Unlike honeybees, blue orchard bees don’t sting humans. And instead of building large colonies with thousands of worker bees caring for eggs laid by a queen bee, female blue orchard bees work alone to build their nests and stock them with food. They’re solitary bees, like most of the 4,000 species of bees in North America.

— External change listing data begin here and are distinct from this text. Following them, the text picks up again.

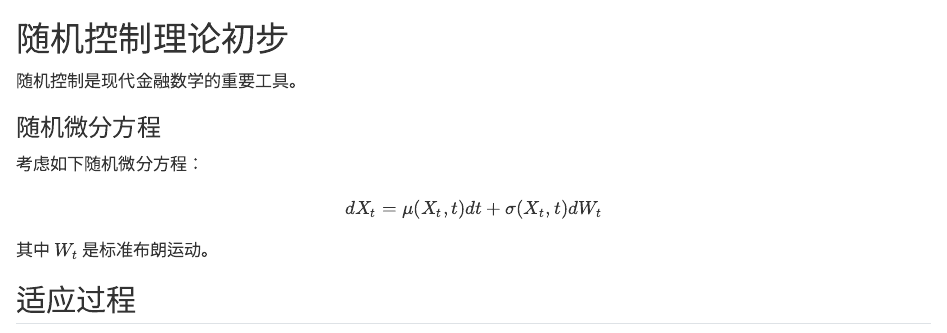
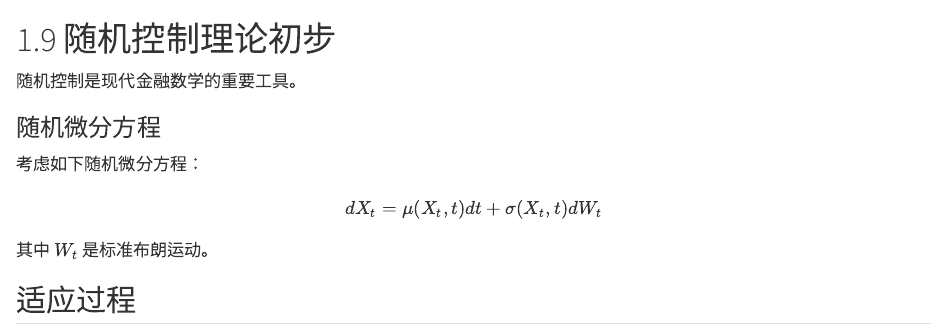
Before and after one commit to xinzhangseu/Probability, a Quarto document (sections/elegantbook/09.qmd): the page in a window 1100 px wide, from its top. Rendered offline with R 4.5, knitr and Pandoc in place of Quarto, with nearby package versions.

Commit message:
Number section page without incrementing chapters

```diff
--- a/sections/elegantbook/09.qmd
+++ b/sections/elegantbook/09.qmd
@@ -1,4 +1,4 @@
-# 随机控制理论初步
+# 1.9 随机控制理论初步 {.unnumbered}
 
 随机控制是现代金融数学的重要工具。
 
```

Blue orchard bees, which are native to the United States, are of increasing interest to scientists, government agencies and farmers for their ability to pollinate almonds, sweet cherries and other tree fruits more efficiently than honeybees.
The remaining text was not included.